• Activity: Search the material below for the string "workbook" and copy each line where it appears.

------------------------------

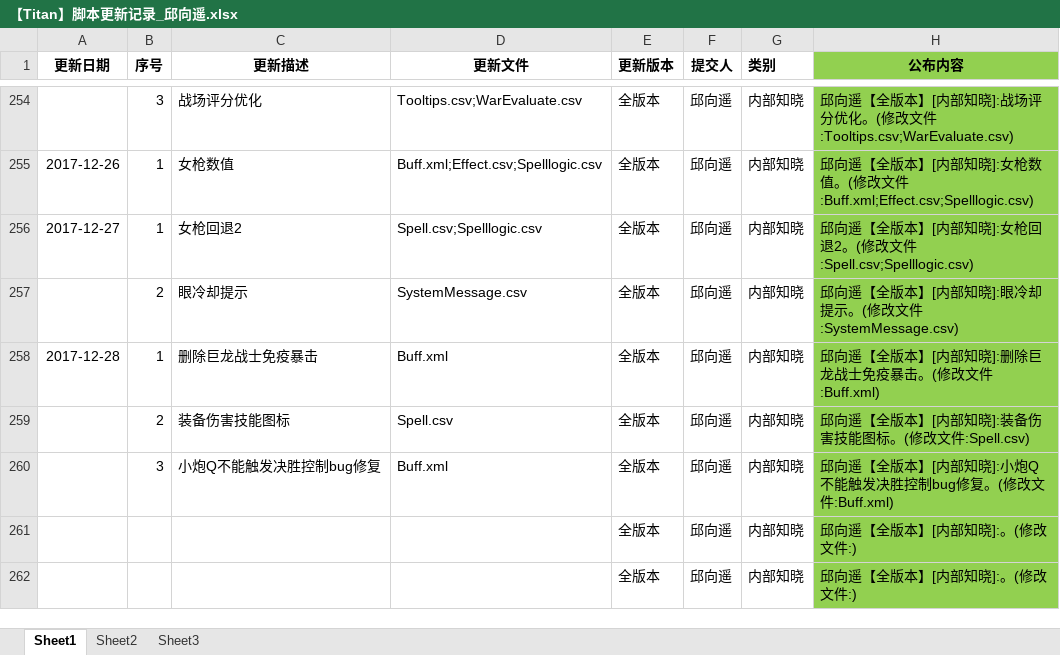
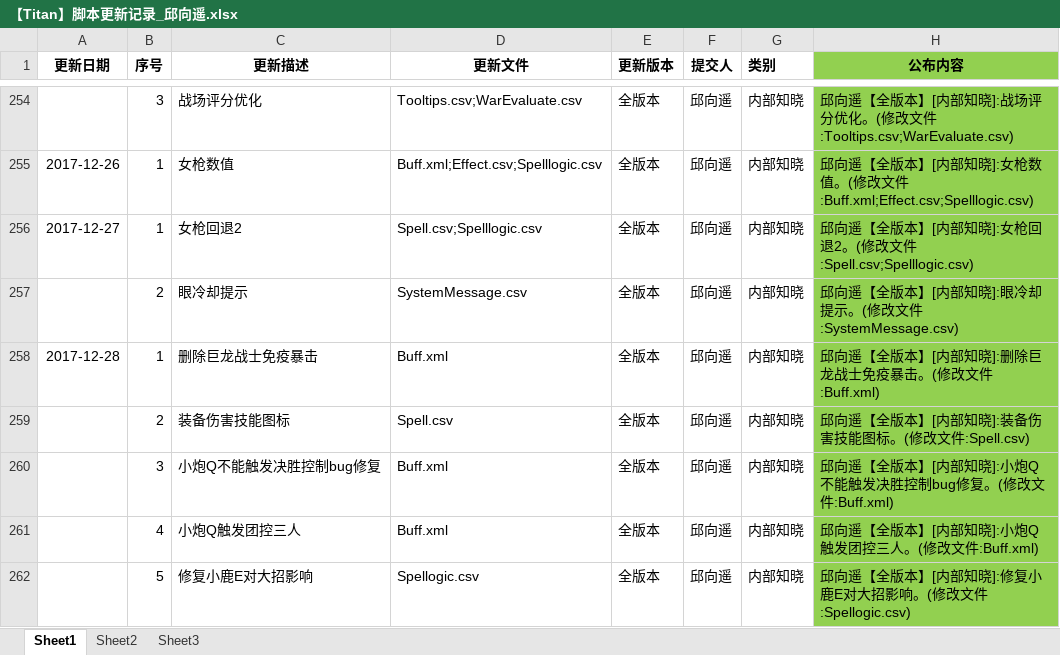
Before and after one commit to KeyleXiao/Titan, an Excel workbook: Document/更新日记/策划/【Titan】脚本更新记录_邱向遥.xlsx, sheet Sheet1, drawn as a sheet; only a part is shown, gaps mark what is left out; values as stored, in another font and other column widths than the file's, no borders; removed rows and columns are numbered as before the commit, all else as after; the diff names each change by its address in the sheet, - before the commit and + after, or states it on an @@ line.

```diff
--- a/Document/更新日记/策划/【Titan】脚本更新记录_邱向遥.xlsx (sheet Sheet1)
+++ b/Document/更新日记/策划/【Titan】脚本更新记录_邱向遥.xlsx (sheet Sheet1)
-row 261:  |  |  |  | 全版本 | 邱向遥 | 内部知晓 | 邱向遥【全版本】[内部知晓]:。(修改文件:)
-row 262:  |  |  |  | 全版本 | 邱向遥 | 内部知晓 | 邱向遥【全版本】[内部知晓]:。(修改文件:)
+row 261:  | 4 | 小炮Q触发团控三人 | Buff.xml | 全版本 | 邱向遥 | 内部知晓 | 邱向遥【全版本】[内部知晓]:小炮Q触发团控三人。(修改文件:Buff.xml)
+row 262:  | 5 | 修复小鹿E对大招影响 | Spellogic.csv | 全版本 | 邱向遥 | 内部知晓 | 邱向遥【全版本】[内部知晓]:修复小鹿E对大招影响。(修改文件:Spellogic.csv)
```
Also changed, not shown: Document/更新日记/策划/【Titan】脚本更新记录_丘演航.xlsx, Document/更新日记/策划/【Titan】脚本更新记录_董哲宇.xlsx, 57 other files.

------------------------------

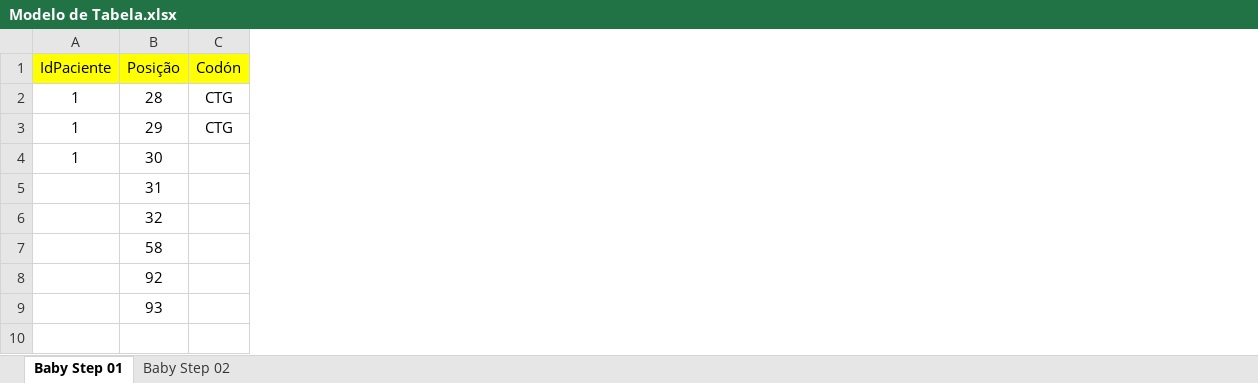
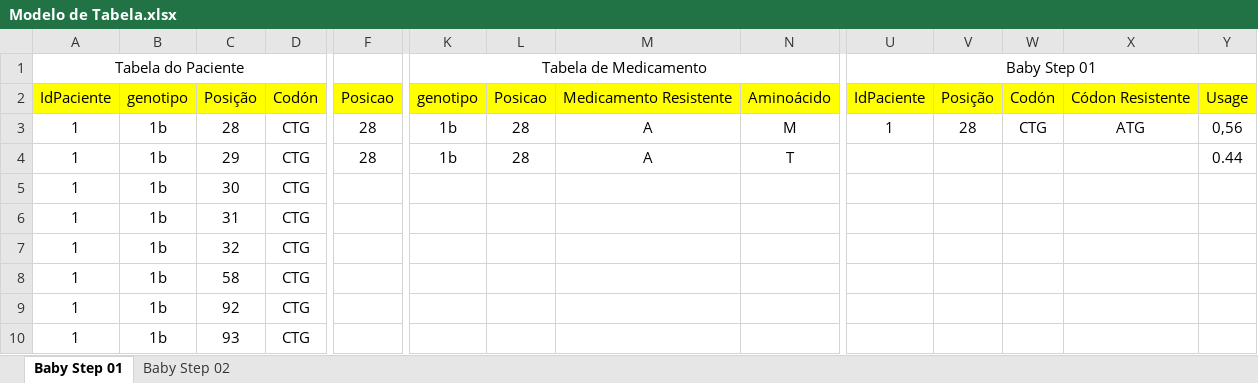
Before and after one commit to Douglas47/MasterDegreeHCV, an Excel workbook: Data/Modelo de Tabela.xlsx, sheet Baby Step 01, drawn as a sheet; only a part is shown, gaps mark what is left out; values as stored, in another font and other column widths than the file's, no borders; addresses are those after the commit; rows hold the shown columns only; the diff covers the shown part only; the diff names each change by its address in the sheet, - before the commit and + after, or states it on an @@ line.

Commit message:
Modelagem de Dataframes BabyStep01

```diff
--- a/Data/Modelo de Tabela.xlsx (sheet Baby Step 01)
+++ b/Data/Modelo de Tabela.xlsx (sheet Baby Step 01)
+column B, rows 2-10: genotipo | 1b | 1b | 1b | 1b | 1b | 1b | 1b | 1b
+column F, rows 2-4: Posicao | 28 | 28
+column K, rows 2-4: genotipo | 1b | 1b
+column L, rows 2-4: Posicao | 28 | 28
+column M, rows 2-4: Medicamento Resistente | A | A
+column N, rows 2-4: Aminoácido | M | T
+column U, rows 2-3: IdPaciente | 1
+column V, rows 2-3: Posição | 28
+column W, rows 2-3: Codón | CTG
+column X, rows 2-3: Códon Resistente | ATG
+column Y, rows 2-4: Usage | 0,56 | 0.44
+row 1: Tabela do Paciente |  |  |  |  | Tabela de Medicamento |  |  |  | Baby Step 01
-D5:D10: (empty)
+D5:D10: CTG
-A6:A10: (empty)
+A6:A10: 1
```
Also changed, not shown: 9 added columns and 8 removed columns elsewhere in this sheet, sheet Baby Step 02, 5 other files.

------------------------------

• Task answer:
Before and after one commit to KeyleXiao/Titan, an Excel workbook: Document/更新日记/策划/【Titan】脚本更新记录_邱向遥.xlsx, sheet Sheet1, drawn as a sheet; only a part is shown, gaps mark what is left out; values as stored, in another font and other column widths than the file's, no borders; removed rows and columns are numbered as before the commit, all else as after; the diff names each change by its address in the sheet, - before the commit and + after, or states it on an @@ line.
Before and after one commit to Douglas47/MasterDegreeHCV, an Excel workbook: Data/Modelo de Tabela.xlsx, sheet Baby Step 01, drawn as a sheet; only a part is shown, gaps mark what is left out; values as stored, in another font and other column widths than the file's, no borders; addresses are those after the commit; rows hold the shown columns only; the diff covers the shown part only; the diff names each change by its address in the sheet, - before the commit and + after, or states it on an @@ line.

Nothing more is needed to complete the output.